[Assigned task] One number, and no other words, should make up the answer: how many lines of the listing contain the string "stylesheet".

[Extracted information]
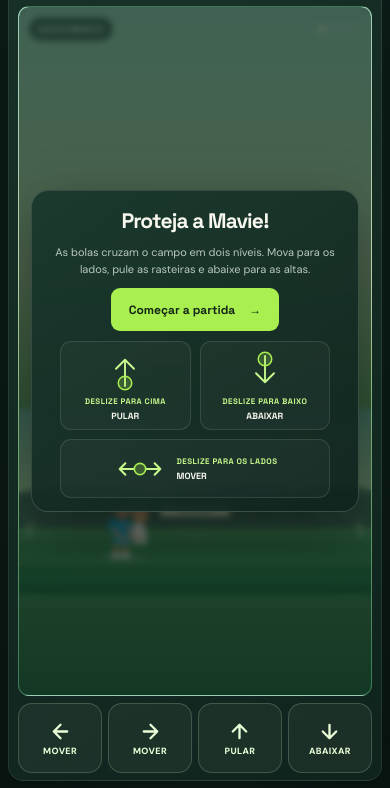
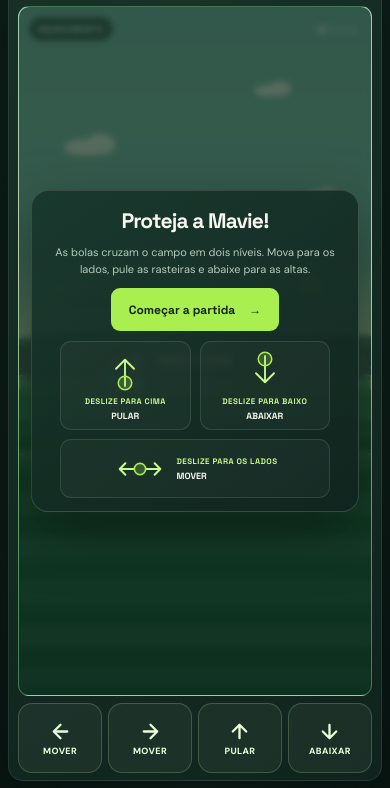
Before and after one commit to andlopper/desvia-mavie, a plain HTML site: page index.html in a window 390 px wide. Shown: the part 56-844 px from the top of the page. Drawn offline with Linux system fonts and the light colour scheme.

Commit message:
Polish mobile gameplay presentation

```diff
--- a/game.js
+++ b/game.js
@@ -76,12 +76,56 @@
     const ratio = Math.min(window.devicePixelRatio || 1, 2);
     canvas.width = Math.round(rect.width * ratio);
     canvas.height = Math.round(rect.height * ratio);
-    const scale = Math.min(canvas.width / W, canvas.height / H);
+    const portraitStage = rect.height / rect.width > H / W;
+    const scale = Math.min(canvas.width / W, canvas.height / H) * (portraitStage ? 1.06 : 1);
     const offsetX = (canvas.width - W * scale) / 2;
     const remainingY = canvas.height - H * scale;
-    const offsetY = remainingY > 0 ? remainingY * .8 : 0;
+    const offsetY = remainingY > 0 ? remainingY * .5 : 0;
+    drawMobileExtensions(canvas.width, canvas.height, offsetY, offsetY + H * scale, ratio);
     ctx.setTransform(scale, 0, 0, scale, offsetX, offsetY);
     draw();
+  }
+
+  function drawMobileExtensions(width, height, sceneTop, sceneBottom, ratio) {
+    if (sceneTop > 0) {
+      const sky = ctx.createLinearGradient(0, 0, 0, sceneTop);
+      sky.addColorStop(0, '#6fae98');
+      sky.addColorStop(1, '#78b9a1');
+      ctx.fillStyle = sky;
+      ctx.fillRect(0, 0, width, sceneTop);
+
+      ctx.fillStyle = '#f1f1d7a8';
+      [[.2, .57, 1], [.72, .34, .72], [.86, .76, .48]].forEach(([x, y, size]) => {
+        const centerX = width * x;
+        const centerY = sceneTop * y;
+        ctx.beginPath();
+        ctx.ellipse(centerX, centerY, 25 * ratio * size, 8 * ratio * size, 0, 0, Math.PI * 2);
+        ctx.ellipse(centerX - 12 * ratio * size, centerY + ratio * size, 12 * ratio * size, 7 * ratio * size, 0, 0, Math.PI * 2);
+        ctx.ellipse(centerX + 11 * ratio * size, centerY - 3 * ratio * size, 14 * ratio * size, 10 * ratio * size, 0, 0, Math.PI * 2);
+        ctx.fill();
+      });
+    }
+
+    if (sceneBottom < height) {
+      const field = ctx.createLinearGradient(0, sceneBottom, 0, height);
+      field.addColorStop(0, '#246d41');
+      field.addColorStop(1, '#174d31');
+      ctx.fillStyle = field;
+      ctx.fillRect(0, sceneBottom, width, height - sceneBottom);
+
+      const stripeHeight = 22 * ratio;
+      for (let y = sceneBottom; y < height; y += stripeHeight) {
+        const stripeIndex = Math.floor((y - sceneBottom) / stripeHeight);
+        ctx.fillStyle = stripeIndex % 2 === 0 ? '#ffffff0a' : '#0b381210';
+        ctx.fillRect(0, y, width, stripeHeight);
+      }
+      ctx.strokeStyle = '#e8f2cd55';
+      ctx.lineWidth = 1.5 * ratio;
+      ctx.beginPath();
+      ctx.moveTo(0, sceneBottom + 5 * ratio);
+      ctx.lineTo(width, sceneBottom + 5 * ratio);
+      ctx.stroke();
+    }
   }
 
   function formatTime(value) { return `${value.toFixed(1)}s`; }
@@ -181,9 +225,10 @@
   function positionSpeechLine() {
     if (!speechTime) return;
     const rect = canvas.getBoundingClientRect();
-    const scale = Math.min(rect.width / W, rect.height / H);
+    const portraitStage = rect.height / rect.width > H / W;
+    const scale = Math.min(rect.width / W, rect.height / H) * (portraitStage ? 1.06 : 1);
     const offsetX = (rect.width - W * scale) / 2;
-    const offsetY = Math.max(0, rect.height - H * scale) * .8;
+    const offsetY = Math.max(0, rect.height - H * scale) * .5;
     const left = clamp(player.x * scale + offsetX, 50, rect.width - 50);
     speechBubble.style.left = `${left}px`;
     speechBubble.style.top = `${(groundY - 190 - player.jumpHeight) * scale + offsetY}px`;
--- a/index.html
+++ b/index.html
@@ -6,7 +6,7 @@
     <meta name="theme-color" content="#102d25" />
     <meta name="description" content="Proteja o bebê e desvie das bolas neste jogo de futebol cartunesco." />
     <title>Desvia, Mavie!</title>
-    <link rel="stylesheet" href="styles.css?v=17" />
+    <link rel="stylesheet" href="styles.css?v=18" />
   </head>
   <body>
     <main class="page-shell">
@@ -95,6 +95,6 @@
       </section>
 
     </main>
-    <script src="game.js?v=17" defer></script>
+    <script src="game.js?v=18" defer></script>
   </body>
 </html>
--- a/styles.css
+++ b/styles.css
@@ -71,7 +71,7 @@
 .control-copy strong { color: #e3eee3; font-size: 11px; }
 .control-copy small { color: #94a99b; font-size: 10px; }
 .touch-controls { display: none; gap: 8px; }
-.move-button { display: flex; flex-direction: column; align-items: center; justify-content: center; gap: 2px; width: 45px; height: 40px; padding: 3px; border: 1px solid #d7f9c833; border-radius: 10px; color: #eaffd8; background: #eaffd80d; font-size: 8px; font-weight: 800; letter-spacing: .04em; touch-action: none; }
+.move-button { display: flex; flex-direction: column; align-items: center; justify-content: center; gap: 2px; width: 45px; height: 40px; padding: 3px; border: 1px solid #d7f9c833; border-radius: 10px; color: #eaffd8; background: #eaffd80d; font-size: 8px; font-weight: 800; letter-spacing: .04em; touch-action: none; user-select: none; -webkit-user-select: none; -webkit-touch-callout: none; -webkit-tap-highlight-color: transparent; }
 .button-arrow { display: block; width: 21px; height: 21px; overflow: visible; }
 .button-arrow path { fill: none; stroke: currentColor; stroke-width: 2.4; stroke-linecap: round; stroke-linejoin: round; }
 .move-button:active { background: #a8ef4f3a; }
```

[Your response] 2